All yachts entered in the three IRC classes are automatically entered in the Audi IRC Australian Championship.
In division A, previous Audi IRC Australian champion and Audi Hamilton Island Race Week overall winner, Stephen Ainsworth, and his stunningly fast RP63 Loki, are in the box seat based on their recent success in the Audi Sydney Gold Coast Yacht Race.
Also with his eye on the championship crown is last year’s division A Race Week winner, Marcus Blackmore, sailing his TP52, Hooligan. Blackmore has assembled a dream team including round-the-world yachtsmen Stu Bannatyne and Tom Addis and America’s Cup sailor Billy Merrington, to take on other same sized challengers including Jim Farmer and Chris Meads’ New Zealand entry, Georgia, and Rob Hanna’s Shogun.
At 98 feet, the Mark Richard’s skippered Wild Oats XI (owned by Bob Oatley) will lead the division in terms of size while Connel McClaren’s New Zealand 40 footer, Icebreaker, is the smallest. Theoretically both are level pegged on handicap, however Richards doesn’t like their chances given the supermaxi’s rating. Barring mishap they will be unmatched for line honours.

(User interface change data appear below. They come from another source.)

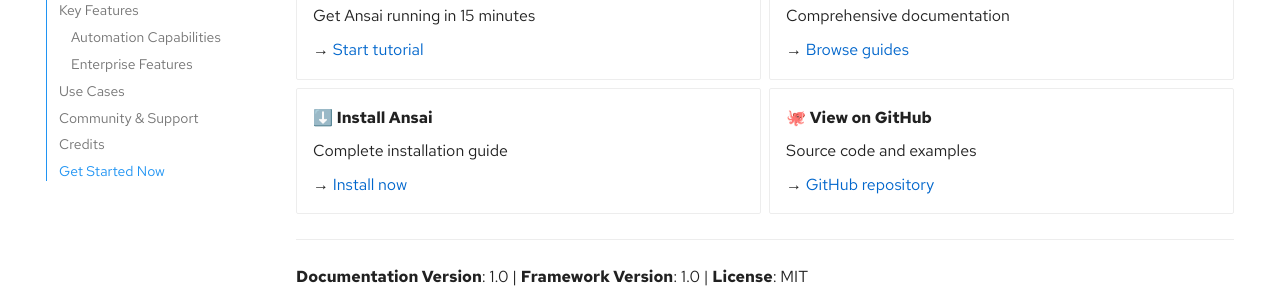
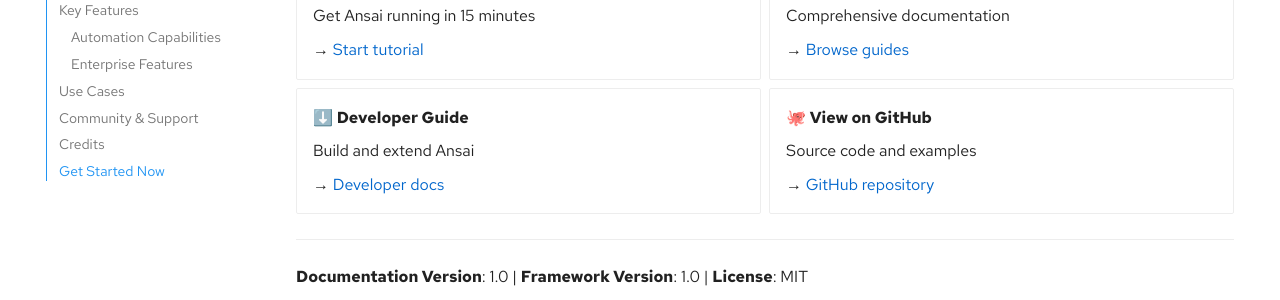
Before and after one commit to thebyrdman-git/ansai-landing, an MkDocs documentation site: the page built from docs/index.md, in a window 1280 px wide and 900 px high, scrolled down 4036 px. Shown: the part 425-725 px from the top of the window. Built offline with MkDocs 1.6.1 and Material for MkDocs 9.7.7, drawn with Linux system fonts in a browser that asks for light colours; emoji names are drawn with the system emoji font; some web fonts are replaced; comment, search, counter and statistics services are not loaded; the version menu is left out; some of the changed lines change nothing that is shown; some of the changed text lies outside the part shown.

Commit message:
Fix: Replace all broken documentation links with working section links

```diff
--- a/docs/index.md
+++ b/docs/index.md
@@ -129,36 +129,36 @@
     **Recommended path:**
 
     1. Read [Introduction](01-introduction.md) (15 min)
-    2. Follow [Quick Start](02-quickstart.md) (15 min)
-    3. Review [Get Started Guide](get-started/index.md)
-    4. Explore [Workflow Catalog](20-workflow-catalog.md)
+    2. Review [Get Started Guide](get-started/) (15 min)
+    3. Explore [Workflow Catalog](20-workflow-catalog.md) (20 min)
+    4. Study [Core Concepts](core-concepts/) (30 min)
 
 === "Developers"
 
     **Recommended path:**
 
     1. Review [Introduction](01-introduction.md) (15 min)
-    2. Study [Architecture](04-architecture.md) (30 min)
-    3. Set up [Development Environment](07-development.md) (20 min)
-    4. Explore [API Integration](10-api-integration.md) (30 min)
+    2. Study [Core Concepts](core-concepts/) (30 min)
+    3. Explore [Developer Guide](developer-guide/) (30 min)
+    4. Review [Workflow Catalog](20-workflow-catalog.md) (20 min)
 
 === "Product Managers"
 
     **Recommended path:**
 
     1. Read [Introduction](01-introduction.md) (15 min)
-    2. Review [Architecture](04-architecture.md) (30 min)
-    3. Explore [Enterprise Adoption](15-enterprise.md) (20 min)
+    2. Review [Core Concepts](core-concepts/) (30 min)
+    3. Explore [Enterprise Guide](enterprise/) (20 min)
     4. Study [Ansible Lightspeed](18-lightspeed.md) (30 min)
 
 === "System Administrators"
 
     **Recommended path:**
 
-    1. Review [Installation Guide](03-installation.md) (30 min)
-    2. Study [Production Deployment](12-deployment.md) (45 min)
-    3. Configure [Security & Secrets](11-security.md) (30 min)
-    4. Set up [Monitoring](14-monitoring.md) (30 min)
+    1. Review [Get Started Guide](get-started/) (30 min)
+    2. Study [Administration Guide](administration/) (45 min)
+    3. Explore [Workflow Catalog](20-workflow-catalog.md) (30 min)
+    4. Review [Enterprise Guide](enterprise/) (30 min)
 
 ---
 
@@ -252,19 +252,19 @@
 
     Get Ansai running in 15 minutes
 
-    → [Start tutorial](02-quickstart.md)
+    → [Start tutorial](get-started/)
 
 -   📚 __Read the Docs__
 
     Comprehensive documentation
 
-    → [Browse guides](get-started/index.md)
+    → [Browse guides](get-started/)
 
--   ⬇️ __Install Ansai__
+-   ⬇️ __Developer Guide__
 
-    Complete installation guide
+    Build and extend Ansai
 
-    → [Install now](03-installation.md)
+    → [Developer docs](developer-guide/)
 
 -   🐙 __View on GitHub__
 
```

Division B will be ‘fiercely fought’ according to principal race officer, Denis Thompson, while division C’s is equally impressive with its strong Beneteau line-up, plus Roland Dane’s Jessandra II, two-time Audi IRC Australian champion, Peter Sorensen’s The Philosopher’s Club, and John Bacon’s MC38 Dark Star.
The SB20 class is readying for its world championship at Hamilton Island later this year, the 29th edition of Audi Hamilton Island Race Week providing the perfect shakedown for the world title. Local talent and Island CEO, Glenn Bourke, is a front runner for a class win next week and to add yet another notch to his world championship belt come December.
The Melges 24s and 32s will be tightly packed while the large cruising fleet, the backbone of the longstanding event, will provide the colour and entertainment, and for the more serious there will be plenty of rivalry within divisions.
A light wind regime is expected to ease competitors slowly into the on-water program. Given the forecast, Saturday’s 23 nautical mile opening Lindeman Island Race could prove a tricky icebreaker. Should light air and big tides come into play, navigators and tacticians will have to be on their toes as they snake in among the islands of the Whitsunday Group.
Regatta forecaster Kenn Batt sees good things after the opening light day with a steady return to the SE trade winds typical for this time of year. The talk on the dock is 25 knot winds by Tuesday.
Friday night’s official welcome party at Hamilton Island Yacht Club will open proceedings with Race Week skippers joining VIP guests and the Island’s owners, the Oatley family, on the eve of Australia’s most awarded keelboat regatta.
All information regarding the 29th Audi Hamilton Island Race Week can be found on the website www.hamiltonislandraceweek.com.au